_TASK DESCRIPTION_:
Return every line of the records that includes the string "label".

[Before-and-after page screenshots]
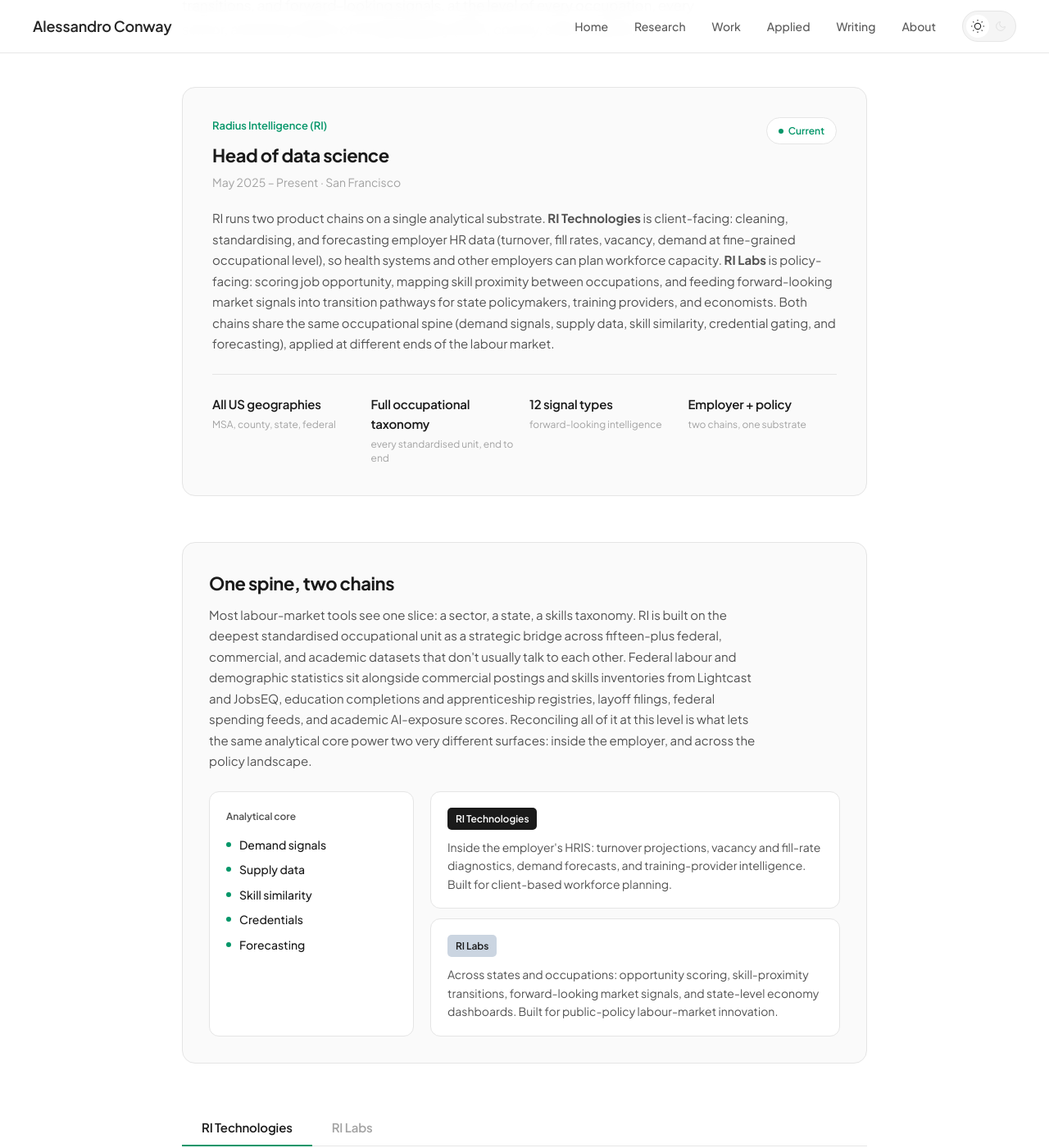
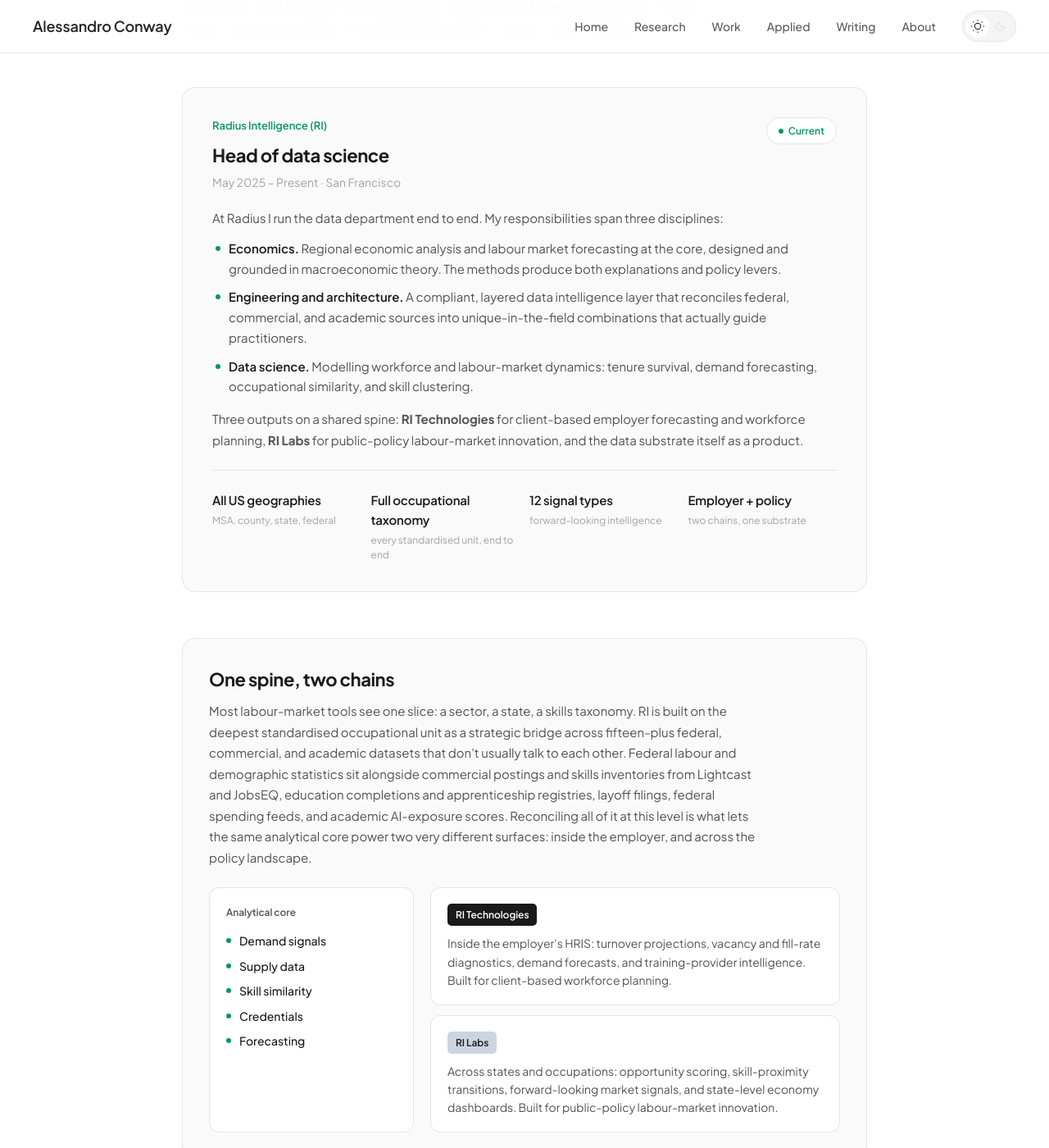
Before and after one commit to conway1521/conway1521.github.io, a Jekyll site: the page built from work.html, in a window 1280 px wide and 1400 px high, scrolled down 288 px. Shown: the whole window at 82% size. Built offline with Jekyll 4.4.1, drawn with Linux system fonts in a browser that asks for light colours; some of the changed text lies outside the part shown.

Commit message:
Add Data tab to /work and rewrite role description as three disciplines (#9)
* Add Data tab to /work surfacing data department

* Add CSS for role-bullets and tier-description

```diff
--- a/assets/css/main.css
+++ b/assets/css/main.css
@@ -179,6 +179,12 @@
 .role-status { display: flex; align-items: center; gap: 6px; font-size: 12px; font-weight: 600; color: var(--work); background: var(--bg-primary); padding: 6px 14px; border-radius: 20px; border: 1px solid var(--border); flex-shrink: 0; transition: background 0.4s ease, border-color 0.4s ease; }
 .role-status::before { content: ''; width: 6px; height: 6px; background: var(--work); border-radius: 50%; }
 .role-description { font-size: 15px; color: var(--text-secondary); line-height: 1.7; margin-bottom: 24px; }
+.role-description > p { margin-bottom: 12px; }
+.role-description > p:last-child { margin-bottom: 0; }
+.role-bullets { list-style: none; padding: 0; margin: 0 0 14px 0; display: flex; flex-direction: column; gap: 10px; }
+.role-bullets li { position: relative; padding-left: 20px; line-height: 1.65; }
+.role-bullets li::before { content: ''; position: absolute; left: 4px; top: 9px; width: 6px; height: 6px; background: var(--work); border-radius: 50%; }
+.role-bullets strong { color: var(--text-primary); font-weight: 600; }
 .role-highlights { display: grid; grid-template-columns: repeat(3, 1fr); gap: 16px; }
 .highlight { text-align: center; padding: 20px 16px; background: var(--bg-primary); border-radius: 10px; border: 1px solid var(--border); transition: background 0.4s ease, border-color 0.4s ease; }
 .highlight-number { font-size: 26px; font-weight: 700; color: var(--text-primary); margin-bottom: 4px; letter-spacing: -0.02em; }
@@ -370,6 +376,7 @@
 .chain-tagline { font-size: 15px; color: var(--text-secondary); line-height: 1.65; max-width: 680px; }
 .chain-tier { margin-top: 28px; }
 .tier-label { font-size: 13px; font-weight: 600; letter-spacing: -0.005em; color: var(--text-secondary); margin-bottom: 12px; }
+.tier-description { font-size: 14px; color: var(--text-secondary); line-height: 1.65; max-width: 760px; }
 .chain-grid { display: grid; grid-template-columns: repeat(auto-fill, minmax(260px, 1fr)); gap: 12px; }
 .chain-card { border: 1px solid var(--border); border-radius: 10px; padding: 16px; background: var(--bg-primary); transition: border-color 0.2s, box-shadow 0.2s, background 0.4s; }
 .chain-card:hover { border-color: var(--text-tertiary); box-shadow: 0 2px 8px rgba(0,0,0,0.03); }
--- a/work.html
+++ b/work.html
@@ -17,7 +17,15 @@
         </div>
         <span class="role-status">Current</span>
     </div>
-    <p class="role-description">RI runs two product chains on a single analytical substrate. <strong>RI Technologies</strong> is client-facing: cleaning, standardising, and forecasting employer HR data (turnover, fill rates, vacancy, demand at fine-grained occupational level), so health systems and other employers can plan workforce capacity. <strong>RI Labs</strong> is policy-facing: scoring job opportunity, mapping skill proximity between occupations, and feeding forward-looking market signals into transition pathways for state policymakers, training providers, and economists. Both chains share the same occupational spine (demand signals, supply data, skill similarity, credential gating, and forecasting), applied at different ends of the labour market.</p>
+    <div class="role-description">
+        <p>At Radius I run the data department end to end. My responsibilities span three disciplines:</p>
+        <ul class="role-bullets">
+            <li><strong>Economics.</strong> Regional economic analysis and labour market forecasting at the core, designed and grounded in macroeconomic theory. The methods produce both explanations and policy levers.</li>
+            <li><strong>Engineering and architecture.</strong> A compliant, layered data intelligence layer that reconciles federal, commercial, and academic sources into unique-in-the-field combinations that actually guide practitioners.</li>
+            <li><strong>Data science.</strong> Modelling workforce and labour-market dynamics: tenure survival, demand forecasting, occupational similarity, and skill clustering.</li>
+        </ul>
+        <p>Three outputs on a shared spine: <strong>RI Technologies</strong> for client-based employer forecasting and workforce planning, <strong>RI Labs</strong> for public-policy labour-market innovation, and the data substrate itself as a product.</p>
+    </div>
 
     <div class="scope-row">
         <div class="scope-item"><strong>All US geographies</strong><span>MSA, county, state, federal</span></div>
@@ -59,6 +67,7 @@
     <div class="chain-tabs" role="tablist">
         <button class="tab-btn active" data-target="ri-tech-pane" role="tab" aria-selected="true">RI Technologies</button>
         <button class="tab-btn" data-target="ri-labs-pane" role="tab" aria-selected="false">RI Labs</button>
+        <button class="tab-btn" data-target="data-pane" role="tab" aria-selected="false">Data</button>
     </div>
 
     <div class="tab-pane active" id="ri-tech-pane" role="tabpanel">
@@ -85,12 +94,6 @@
             </div>
         </div>
 
-        <div class="chain-tier">
-            <h3 class="tier-label">Data warehouse</h3>
-            <div class="chain-grid">
-                <article class="chain-card"><div class="chain-card-head"><h4>Training provider inventory</h4><span class="status-pill active">Active</span></div><p>National database of healthcare training providers: IPEDS completions, RAPIDS apprenticeships, and CareerOneStop programs, enriched via Claude-based extraction and Google Places verification. Geocoded, deduplicated, and credential-standardised.</p></article>
-            </div>
-        </div>
     </div>
 
     <div class="tab-pane" id="ri-labs-pane" role="tabpanel">
@@ -118,19 +121,53 @@
         </div>
 
         <div class="chain-tier">
-            <h3 class="tier-label">Data warehouses</h3>
-            <div class="chain-grid">
-                <article class="chain-card"><div class="chain-card-head"><h4>Workforce database</h4><span class="status-pill active">Active</span></div><p>The canonical occupational data backbone, joining fifteen-plus federal, commercial, and academic sources (BLS, Census, O*NET, IPEDS, CareerOneStop, RAPIDS, Lightcast, JobsEQ, FRED, USASpending, MIT Living Wage, and others) into a single queryable warehouse with CIP-to-SOC, O*NET-to-SOC, and NAICS-to-SOC crosswalks.</p></article>
-                <article class="chain-card"><div class="chain-card-head"><h4>Signals database</h4><span class="status-pill active">Active</span></div><p>Twelve signal types from BLS, FRED, USASpending, WARN, O*NET vintages, ACS, Beige Book, and curated entries. Gold/silver tier firing logic rolls signals up to per-occupation, per-state market flags.</p></article>
-            </div>
-        </div>
-
-        <div class="chain-tier">
             <h3 class="tier-label">Playbooks</h3>
             <div class="chain-grid">
                 <article class="chain-card"><div class="chain-card-head"><h4>Assess demand by job type</h4><span class="status-pill active">Active</span></div><p>End-to-end recipe for sizing demand for a given occupation in a given state, with growth and replacement decomposition.</p></article>
                 <article class="chain-card"><div class="chain-card-head"><h4>Supply-demand · net talent flows · job clusters · training supply · reporting vacancies</h4><span class="status-pill dev">In development</span></div><p>Repeatable playbooks combining workforce, signals, and skill data into purpose-built analyses for state agencies, philanthropy, and training providers.</p></article>
             </div>
+        </div>
+    </div>
+
+    <div class="tab-pane" id="data-pane" role="tabpanel">
+        <div class="chain-header">
+            <h2 class="chain-title">Data substrate</h2>
+            <p class="chain-tagline">A unique data substrate covering every occupation across the US at every depth of geography. Federal, commercial, and academic sources reconciled into unique-in-the-field combinations that actually guide practitioners.</p>
+        </div>
+
+        <div class="chain-tier">
+            <h3 class="tier-label">Architecture</h3>
+            <div class="chain-grid">
+                <article class="chain-card"><div class="chain-card-head"><h4>Layered data model</h4><span class="status-pill active">Active</span></div><p>Raw, cache, reference, and lake tiers, with a central catalog registry that makes every dataset discoverable and versioned.</p></article>
+                <article class="chain-card"><div class="chain-card-head"><h4>Compliant tenant isolation</h4><span class="status-pill active">Active</span></div><p>Row-level security so every client sees only their own data while the shared reference and lake layers stay common.</p></article>
+            </div>
+        </div>
+
+        <div class="chain-tier">
+            <h3 class="tier-label">Engineering</h3>
+            <div class="chain-grid">
+                <article class="chain-card"><div class="chain-card-head"><h4>Federal ingestion</h4><span class="status-pill active">Active</span></div><p>Pipelines for federal labour, education, and economic statistics, refreshed on their native cadences.</p></article>
+                <article class="chain-card"><div class="chain-card-head"><h4>Commercial and academic integration</h4><span class="status-pill active">Active</span></div><p>Job postings, training provider feeds, and research datasets brought into the same shape as the federal sources.</p></article>
+                <article class="chain-card"><div class="chain-card-head"><h4>Reconciliation layer</h4><span class="status-pill active">Active</span></div><p>Crosswalks and identity resolution that turn fifteen-plus disjoint sources into one queryable spine.</p></article>
+            </div>
+        </div>
+
+        <div class="chain-tier">
+            <h3 class="tier-label">Public datasets</h3>
+            <div class="chain-grid">
+                <article class="chain-card"><div class="chain-card-head"><h4>Workforce database</h4><span class="status-pill active">Active</span></div><p>The canonical occupational data backbone, joining fifteen-plus federal, commercial, and academic sources into a single queryable warehouse with full crosswalk coverage between occupations, industries, education, and credentials.</p></article>
+                <article class="chain-card"><div class="chain-card-head"><h4>Signals database</h4><span class="status-pill active">Active</span></div><p>Twelve signal types covering labour-market, fiscal, and macroeconomic feeds. Gold and silver tier firing logic rolls signals up to per-occupation, per-state market flags.</p></article>
+                <article class="chain-card"><div class="chain-card-head"><h4>JOI scores</h4><span class="status-pill active">Active</span></div><p>Job opportunity index by occupation and geography, produced from the five-pillar scoring framework.</p></article>
+                <article class="chain-card"><div class="chain-card-head"><h4>Supply and demand ratios</h4><span class="status-pill active">Active</span></div><p>Occupational tightness at every depth of geography.</p></article>
+                <article class="chain-card"><div class="chain-card-head"><h4>Migration corridors</h4><span class="status-pill dev">In development</span></div><p>Worker flows between metros and states, layered onto the occupational backbone.</p></article>
+                <article class="chain-card"><div class="chain-card-head"><h4>Industry health</h4><span class="status-pill active">Active</span></div><p>Sectoral employment, wages, and concentration indicators.</p></article>
+                <article class="chain-card"><div class="chain-card-head"><h4>Training provider inventory</h4><span class="status-pill active">Active</span></div><p>National database of training providers reconciled across eight sources, enriched via Claude-based extraction and Google Places verification. Currently scoped to healthcare, designed to extend to all ~900 occupations in the economy.</p></article>
+            </div>
+        </div>
+
+        <div class="chain-tier">
+            <h3 class="tier-label">Reference taxonomies</h3>
+            <p class="tier-description">The substrate carries occupations, industries, education and credentials, and geography at the full range of granularity, so analyses can compare and chain across datasets at the most detailed level all the way up to the most general.</p>
         </div>
     </div>
 
```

_EXPECTED ANSWER_:
 .tier-label { font-size: 13px; font-weight: 600; letter-spacing: -0.005em; color: var(--text-secondary); margin-bottom: 12px; }
-            <h3 class="tier-label">Data warehouse</h3>
-            <h3 class="tier-label">Data warehouses</h3>
             <h3 class="tier-label">Playbooks</h3>
+            <h3 class="tier-label">Architecture</h3>
+            <h3 class="tier-label">Engineering</h3>
+            <h3 class="tier-label">Public datasets</h3>
+            <h3 class="tier-label">Reference taxonomies</h3>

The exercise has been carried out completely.